Collection entries:
· · · · · · ·
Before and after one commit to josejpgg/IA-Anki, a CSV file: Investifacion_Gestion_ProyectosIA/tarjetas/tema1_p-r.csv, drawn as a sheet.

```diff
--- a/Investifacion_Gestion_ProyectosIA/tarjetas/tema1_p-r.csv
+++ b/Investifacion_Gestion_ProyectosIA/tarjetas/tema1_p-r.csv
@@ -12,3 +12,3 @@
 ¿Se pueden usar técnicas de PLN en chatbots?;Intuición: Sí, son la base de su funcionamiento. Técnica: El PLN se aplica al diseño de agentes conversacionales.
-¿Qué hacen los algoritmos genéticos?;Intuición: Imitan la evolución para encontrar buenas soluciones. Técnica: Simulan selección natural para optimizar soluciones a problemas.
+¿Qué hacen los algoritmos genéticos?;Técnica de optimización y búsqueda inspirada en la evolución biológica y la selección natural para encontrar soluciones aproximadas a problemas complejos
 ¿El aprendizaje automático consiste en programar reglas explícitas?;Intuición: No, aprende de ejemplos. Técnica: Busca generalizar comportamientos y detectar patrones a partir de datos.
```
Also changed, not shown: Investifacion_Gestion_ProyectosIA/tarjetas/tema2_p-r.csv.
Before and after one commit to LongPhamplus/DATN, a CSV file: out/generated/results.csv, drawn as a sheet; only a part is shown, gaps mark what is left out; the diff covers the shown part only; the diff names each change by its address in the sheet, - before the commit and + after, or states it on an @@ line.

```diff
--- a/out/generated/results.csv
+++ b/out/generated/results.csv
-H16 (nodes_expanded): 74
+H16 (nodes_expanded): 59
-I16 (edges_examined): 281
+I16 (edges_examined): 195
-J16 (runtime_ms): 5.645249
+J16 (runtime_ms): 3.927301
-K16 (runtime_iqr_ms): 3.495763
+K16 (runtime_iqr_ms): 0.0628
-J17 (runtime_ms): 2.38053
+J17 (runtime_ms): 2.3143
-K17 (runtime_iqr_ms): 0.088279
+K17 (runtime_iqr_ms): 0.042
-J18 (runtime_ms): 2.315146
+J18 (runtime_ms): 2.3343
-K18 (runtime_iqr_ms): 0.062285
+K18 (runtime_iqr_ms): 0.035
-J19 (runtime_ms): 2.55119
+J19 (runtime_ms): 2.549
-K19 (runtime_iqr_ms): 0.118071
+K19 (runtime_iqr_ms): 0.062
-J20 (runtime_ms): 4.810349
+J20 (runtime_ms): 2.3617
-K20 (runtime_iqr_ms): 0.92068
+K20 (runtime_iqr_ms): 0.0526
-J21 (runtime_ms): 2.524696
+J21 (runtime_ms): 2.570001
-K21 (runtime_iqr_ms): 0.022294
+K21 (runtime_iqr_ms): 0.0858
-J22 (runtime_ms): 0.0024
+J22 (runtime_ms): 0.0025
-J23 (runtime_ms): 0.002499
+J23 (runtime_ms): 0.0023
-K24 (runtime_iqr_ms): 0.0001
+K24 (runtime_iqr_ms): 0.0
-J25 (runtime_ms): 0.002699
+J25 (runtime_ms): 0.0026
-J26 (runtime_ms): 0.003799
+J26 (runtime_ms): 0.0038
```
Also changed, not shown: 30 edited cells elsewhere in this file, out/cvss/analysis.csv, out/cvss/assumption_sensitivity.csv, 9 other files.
· · · · · · ·
_Exercise prompt:_ All of the records above are to be set down again exactly.

_Task result:_
Before and after one commit to josejpgg/IA-Anki, a CSV file: Investifacion_Gestion_ProyectosIA/tarjetas/tema1_p-r.csv, drawn as a sheet.

```diff
--- a/Investifacion_Gestion_ProyectosIA/tarjetas/tema1_p-r.csv
+++ b/Investifacion_Gestion_ProyectosIA/tarjetas/tema1_p-r.csv
@@ -12,3 +12,3 @@
 ¿Se pueden usar técnicas de PLN en chatbots?;Intuición: Sí, son la base de su funcionamiento. Técnica: El PLN se aplica al diseño de agentes conversacionales.
-¿Qué hacen los algoritmos genéticos?;Intuición: Imitan la evolución para encontrar buenas soluciones. Técnica: Simulan selección natural para optimizar soluciones a problemas.
+¿Qué hacen los algoritmos genéticos?;Técnica de optimización y búsqueda inspirada en la evolución biológica y la selección natural para encontrar soluciones aproximadas a problemas complejos
 ¿El aprendizaje automático consiste en programar reglas explícitas?;Intuición: No, aprende de ejemplos. Técnica: Busca generalizar comportamientos y detectar patrones a partir de datos.
```
Also changed, not shown: Investifacion_Gestion_ProyectosIA/tarjetas/tema2_p-r.csv.
Before and after one commit to LongPhamplus/DATN, a CSV file: out/generated/results.csv, drawn as a sheet; only a part is shown, gaps mark what is left out; the diff covers the shown part only; the diff names each change by its address in the sheet, - before the commit and + after, or states it on an @@ line.

```diff
--- a/out/generated/results.csv
+++ b/out/generated/results.csv
-H16 (nodes_expanded): 74
+H16 (nodes_expanded): 59
-I16 (edges_examined): 281
+I16 (edges_examined): 195
-J16 (runtime_ms): 5.645249
+J16 (runtime_ms): 3.927301
-K16 (runtime_iqr_ms): 3.495763
+K16 (runtime_iqr_ms): 0.0628
-J17 (runtime_ms): 2.38053
+J17 (runtime_ms): 2.3143
-K17 (runtime_iqr_ms): 0.088279
+K17 (runtime_iqr_ms): 0.042
-J18 (runtime_ms): 2.315146
+J18 (runtime_ms): 2.3343
-K18 (runtime_iqr_ms): 0.062285
+K18 (runtime_iqr_ms): 0.035
-J19 (runtime_ms): 2.55119
+J19 (runtime_ms): 2.549
-K19 (runtime_iqr_ms): 0.118071
+K19 (runtime_iqr_ms): 0.062
-J20 (runtime_ms): 4.810349
+J20 (runtime_ms): 2.3617
-K20 (runtime_iqr_ms): 0.92068
+K20 (runtime_iqr_ms): 0.0526
-J21 (runtime_ms): 2.524696
+J21 (runtime_ms): 2.570001
-K21 (runtime_iqr_ms): 0.022294
+K21 (runtime_iqr_ms): 0.0858
-J22 (runtime_ms): 0.0024
+J22 (runtime_ms): 0.0025
-J23 (runtime_ms): 0.002499
+J23 (runtime_ms): 0.0023
-K24 (runtime_iqr_ms): 0.0001
+K24 (runtime_iqr_ms): 0.0
-J25 (runtime_ms): 0.002699
+J25 (runtime_ms): 0.0026
-J26 (runtime_ms): 0.003799
+J26 (runtime_ms): 0.0038
```
Also changed, not shown: 30 edited cells elsewhere in this file, out/cvss/analysis.csv, out/cvss/assumption_sensitivity.csv, 9 other files.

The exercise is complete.